I don't have to run from God anymore, which is what I have been doing when I skip my liturgy of the hours or my daily prayer time on occasion. I don't have to run away from love. He WANTS to live in me, and he loves me MOST when I'm a mess inside because he loves to do His work to order it.

So, lately at mass, I'm transfixed on what I hear. I go to daily mass, so honestly some days, I'm thinking, "blah, blah, blabbity blah." Now, I'm hearing mercy and grace and love and what God wants to do for me to help me carry out His will. Hey, I've heard this a zillion times but never really HEARD it before. I realize this will pass, but I'm not daydreaming. My mind isn't wandering. I'm right there... because I know He loves me there.

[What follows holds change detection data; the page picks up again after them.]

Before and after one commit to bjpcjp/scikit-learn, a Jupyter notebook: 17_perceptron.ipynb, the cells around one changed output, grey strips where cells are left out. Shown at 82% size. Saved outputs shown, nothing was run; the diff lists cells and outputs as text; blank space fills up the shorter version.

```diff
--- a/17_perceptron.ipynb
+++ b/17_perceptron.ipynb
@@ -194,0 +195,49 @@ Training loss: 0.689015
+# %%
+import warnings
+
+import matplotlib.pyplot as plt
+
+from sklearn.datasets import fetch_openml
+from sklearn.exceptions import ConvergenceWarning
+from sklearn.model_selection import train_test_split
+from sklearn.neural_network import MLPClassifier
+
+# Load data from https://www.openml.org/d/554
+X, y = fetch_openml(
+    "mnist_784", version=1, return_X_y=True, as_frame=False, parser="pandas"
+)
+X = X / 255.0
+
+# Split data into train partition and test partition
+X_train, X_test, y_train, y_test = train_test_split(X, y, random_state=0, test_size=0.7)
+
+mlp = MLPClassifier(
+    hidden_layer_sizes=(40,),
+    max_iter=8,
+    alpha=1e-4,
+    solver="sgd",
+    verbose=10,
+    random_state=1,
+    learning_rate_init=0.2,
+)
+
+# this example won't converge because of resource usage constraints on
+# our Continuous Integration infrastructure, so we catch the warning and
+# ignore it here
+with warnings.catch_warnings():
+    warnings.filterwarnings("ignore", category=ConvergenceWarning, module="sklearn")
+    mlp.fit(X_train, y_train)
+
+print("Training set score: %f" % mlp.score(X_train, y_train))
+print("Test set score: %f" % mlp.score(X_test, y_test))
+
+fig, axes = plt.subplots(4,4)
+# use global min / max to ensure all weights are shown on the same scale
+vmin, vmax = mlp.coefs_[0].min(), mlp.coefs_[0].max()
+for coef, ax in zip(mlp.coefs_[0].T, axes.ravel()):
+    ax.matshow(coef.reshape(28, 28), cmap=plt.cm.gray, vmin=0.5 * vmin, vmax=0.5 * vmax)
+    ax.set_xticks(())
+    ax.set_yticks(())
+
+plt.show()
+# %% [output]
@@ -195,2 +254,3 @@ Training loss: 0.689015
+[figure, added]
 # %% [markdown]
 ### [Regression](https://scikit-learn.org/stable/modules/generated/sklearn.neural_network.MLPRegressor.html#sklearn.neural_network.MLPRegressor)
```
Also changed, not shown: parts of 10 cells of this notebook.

"My grace is sufficient for you, for my power is perfected in weakness." -2 Corinthians 12:9

Wednesday, October 2, 2013

Borderline is Brave.

"Individuals suffering from borderline personality disorder have often been treated as psychiatric lepers, with treating professionals approaching them armored with rigid boundaries, negative expectations and a poor prognosis. This does not need to be the case. Another alternative exists: to see the individual suffering from this disorder as courageous and full of creative potential."

- Laura Paxton, from Borderline and Beyond, The original edition 

 Just waking up every morning to face the day can be an act of courage for someone suffering from BPD. It is not self-pity or wallowing in turmoil that creates this difficulty. 

A person suffering from BPD continually encounters emotional over-stimulation and overwhelm, often beyond his or her capacity to cope. This is through no fault of their own, but through having a different threshold for stress. Other conditions have similar low thresholds at times, such as autism, PTSD and ADHD. 

However, in addition to this greater propensity to overwhelm, a person with BPD  must face a lifetime of learning basic skills that most others take for granted, such as distress tolerance and alternatives to self-harming behavior. 

Every day presents a challenge in facing fear and coping effectively. This can be exhausting for many. Sometimes, trauma from the past must be worked through in therapy. 

While it might be easier to turn to alcohol, drugs or cutting, a borderline in recovery works very hard to stand up to many fears. To be borderline and recovering is to be brave, and that is commendable and worthy of respect.